The view in government circles is that, given the right support, many of the more than two million claimants on ESA can work, and that in an era of computers and modern technology there should be jobs which people with minor disabilities can perform.
Ministers argue this is not just about saving money, it's also about trying to tackle inter-generational poverty by ensuring families are not abandoned on sickness benefits but helped back into work. And yet successive governments have tried and failed.
Indeed the number of claimants on sickness benefits has hardly fallen over the past 20 years - even when the economy was booming.
Ministers hope this time it will be different. The real challenge they face though is that they're trying to move people off ESA and back into work when there just aren't many jobs around.
Department for Work and Pensions figures for people applying for ESA between 27 October 2008 and 31 August 2010 show that of the 887,300 people who failed to qualify for assistance, 39% were judged fit to work, while 36% abandoned their claim - for example because their illness was short term.
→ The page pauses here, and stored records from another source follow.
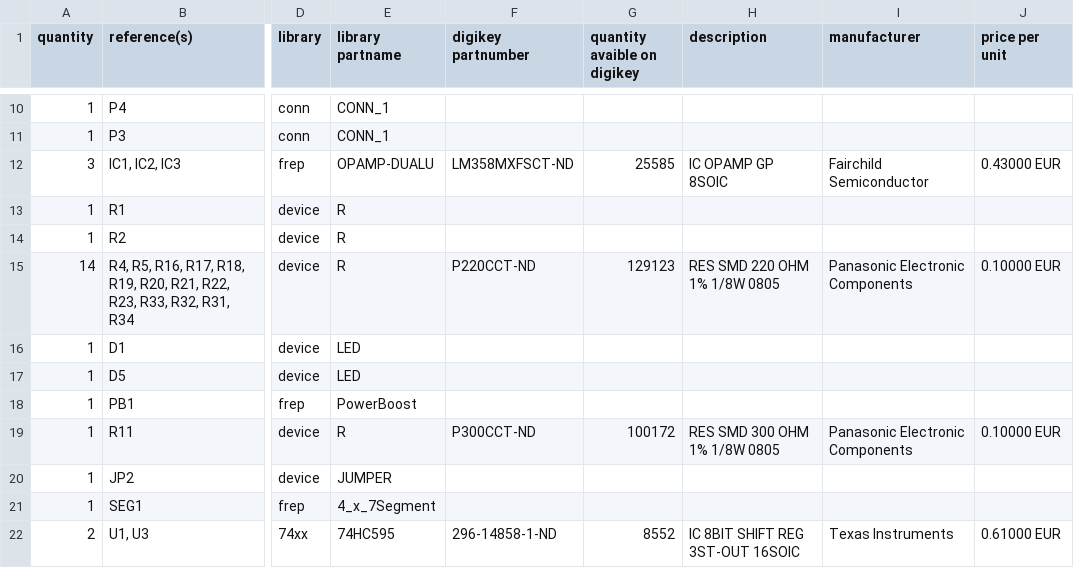
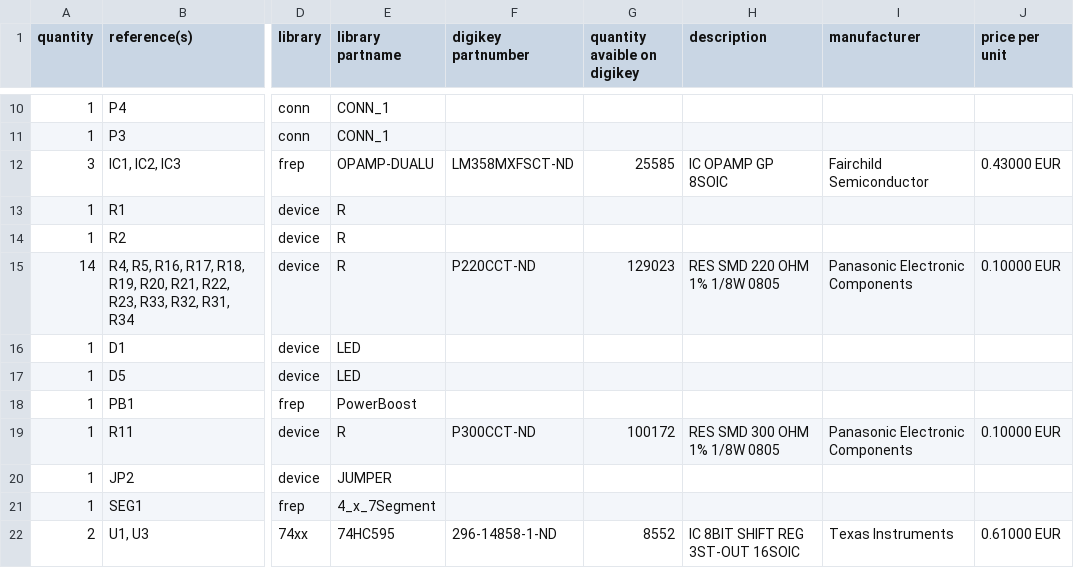
Before and after one commit to frep/kicad, a CSV file: projects/PowerBox/BOM.csv, drawn as a sheet; only a part is shown, gaps mark what is left out; the diff names each change by its address in the sheet, - before the commit and + after, or states it on an @@ line.

```diff
--- a/projects/PowerBox/BOM.csv
+++ b/projects/PowerBox/BOM.csv
-G15 (quantity avaible on digikey): 129123
+G15 (quantity avaible on digikey): 129023
```
Also changed, not shown: 2 other files.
Only 6% of claims - 73,500 people - were considered to be entitled to full ESA support.
Employment minister Chris Grayling said the figures showed how important it was to reassess people who were still on the old incapacity benefit.
"We now know very clearly that the vast majority of new claimants for sickness benefits are in fact able to return to work.
"That's why we are turning our attention to existing claimants, who were simply abandoned on benefits.
"That's why we are reassessing all of those claimants, and launching the work programme to provide specialist back to work support," he said.
He said those who could not work would get "unconditional support" but for other it was "right and proper that they start back on the road to employment".
The Work Capability Assessment involves a "functional health assessment" of someone's ability to work, rather than the previous "diagnostic medical assessment" by a GP or specialist, focusing on particular conditions.
It determines whether applicants are entitled to the highest rate of ESA - for those deemed unable to work due to sickness or disability, or are considered "fit for work" - in which case they are put on Jobseeker's Allowance instead.
It can also place applicants into a "work related activity group", where they will be expected to take steps to prepare themselves for work.
But the assessment has proved controversial and its rulings have prompted tens of thousands of appeals. An independent report found that the numbers of rulings overturned on appeal since the test was introduced had been "consistently around 40%".
The test was changed after criticism from mental health campaigners and an independent review of the system in November 2010.
The Harrington review recommended mental health experts be present in all assessment centres to ensure full understanding of individual conditions, more support for those being assessed and better communication of what the test entails.
The government accepted all the recommendations and says they will be implemented by the summer.
But mental health charity Mind has said it fears the assessments are still "unfit for purpose and will have a detrimental impact on people with mental health problems".